One of the biggest challenges with large datasets is trying to understand and comprehend them.Visualisation can offer insight into large datasets but it can be very challenging. It requires an understanding of two different fields, the computational and the artistic. I have only started to learn it through continuous iteration and revision. My first attempts at data visualisation were time lapses, as shown on my other page, but this progressed with my knowledge of animation and rendering improved.
I will highlight some of the more interesting approaches below:
Graphing the development of software through a version control system
Any folder structure can be thought of as a tree. As file as are added removed we can visualise those changes. This approach used gource to visualise 4 years of software development on a project.
Merging different datasets with different resolutions
I soon found that drawing everything at once killed the machine. The ability to render different datasets at different times and in different resolutions is necessary for detailed results.
Visualising full wave form data
When a laser scanner records what the light bounced off (a return) it sometimes gets multiple values. Normally these are averaged out and a single point is recorded.

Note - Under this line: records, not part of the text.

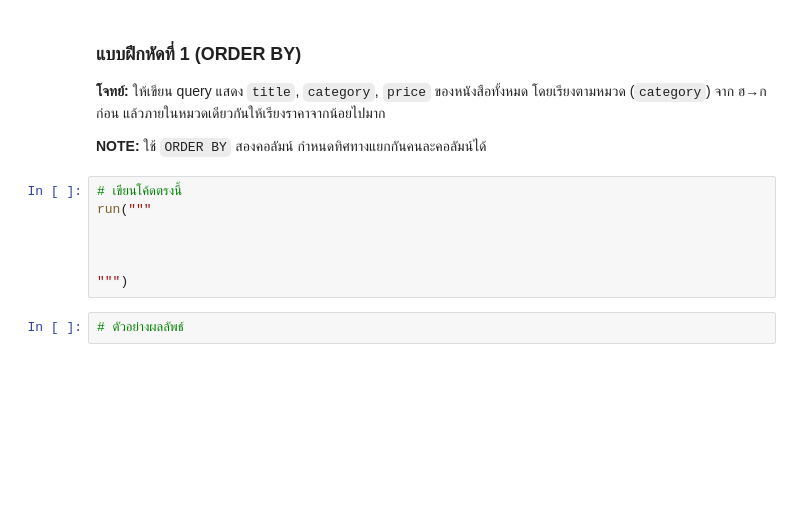
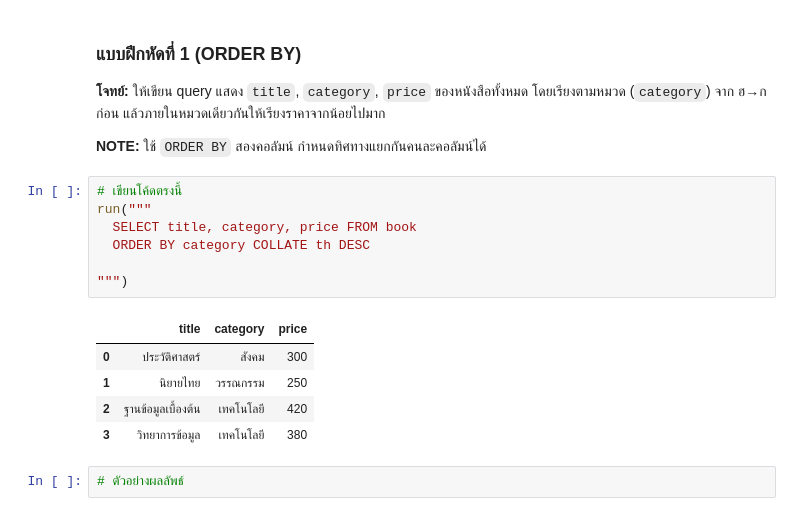
Before and after one commit to mxls34/AdvanceDatabase, a Jupyter notebook: Ch5.ipynb, the cells around one changed output. Cells and saved outputs as stored; diff of their text form; blank space fills up the shorter version.

```diff
--- a/Ch5.ipynb
+++ b/Ch5.ipynb
@@ -217,10 +217,16 @@ result
 # %%
 # เขียนโค้ดตรงนี้
 run("""
-
-
+  SELECT title, category, price FROM book
+  ORDER BY category COLLATE th DESC
 
 """)
+# %% [output]
+|  | title | category | price |
+| 0 | ประวัติศาสตร์ | สังคม | 300 |
+| 1 | นิยายไทย | วรรณกรรม | 250 |
+| 2 | ฐานข้อมูลเบื้องต้น | เทคโนโลยี | 420 |
+| 3 | วิทยาการข้อมูล | เทคโนโลยี | 380 |
 # %%
 # ตัวอย่างผลลัพธ์
 # %% [output]
```
Also changed, not shown: parts of 6 cells of this notebook.
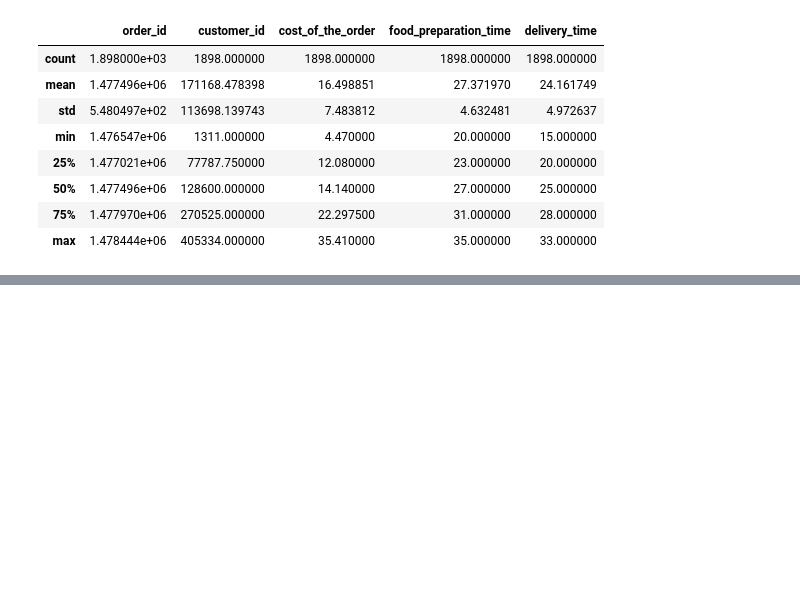
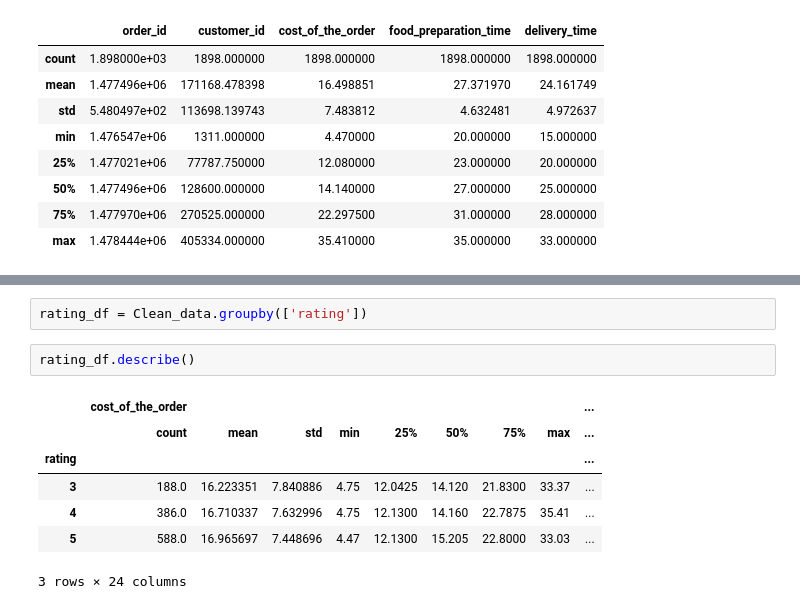
Before and after one commit to WanessaEdmond/GroupProjectFoodies, a Jupyter notebook: ny_foodies.ipynb, the cells around one changed output, grey strips where cells are left out. Drawn from its saved outputs; the diff is of its cells as text; blank space fills up the shorter version.

```diff
--- a/ny_foodies.ipynb
+++ b/ny_foodies.ipynb
@@ -88,0 +139,12 @@ food_data_df[food_data_df.restaurant_name.isin(["Joe's Shanghai \x8e_À\x8eü£
+# %%
+rating_df = Clean_data.groupby(['rating'])
+# %%
+rating_df.describe()
+# %% [output]
+|  | cost_of_the_order |  |  |  |  |  |  |  | ... |
+|  | count | mean | std | min | 25% | 50% | 75% | max | ... |
+| rating |  |  |  |  |  |  |  |  | ... |
+| 3 | 188.0 | 16.223351 | 7.840886 | 4.75 | 12.0425 | 14.120 | 21.8300 | 33.37 | ... |
+| 4 | 386.0 | 16.710337 | 7.632996 | 4.75 | 12.1300 | 14.160 | 22.7875 | 35.41 | ... |
+| 5 | 588.0 | 16.965697 | 7.448696 | 4.47 | 12.1300 | 15.205 | 22.8000 | 33.03 | ... |
+3 rows × 24 columns
```
Also changed, not shown: parts of 19 cells of this notebook.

This throws away a lot of useful data that could be used for further analysis. The problem is that when we record that additional data it starts adding up to terabytes of points that cannot be visualised through traditional vertex animation techniques. Instead we converted the point cloud into a format normally used with MRI and medical data for recording scan results. This allowed us to examine the data in near realtime:
Visualising to give an idea of scale and resolution
I love visualising survey data but never more so when it emphasises of quality and scale of the results. Some additional tips and tricks are to control the lighting and depth of field to give that impression you are looking at a model.
My Christchurch visualisation demonstrates several of these techniques, including depth of field and enabling and disabling textures
And then there are the examples where you move through the survey to impress the sense of scale.
This one just keeps going and going: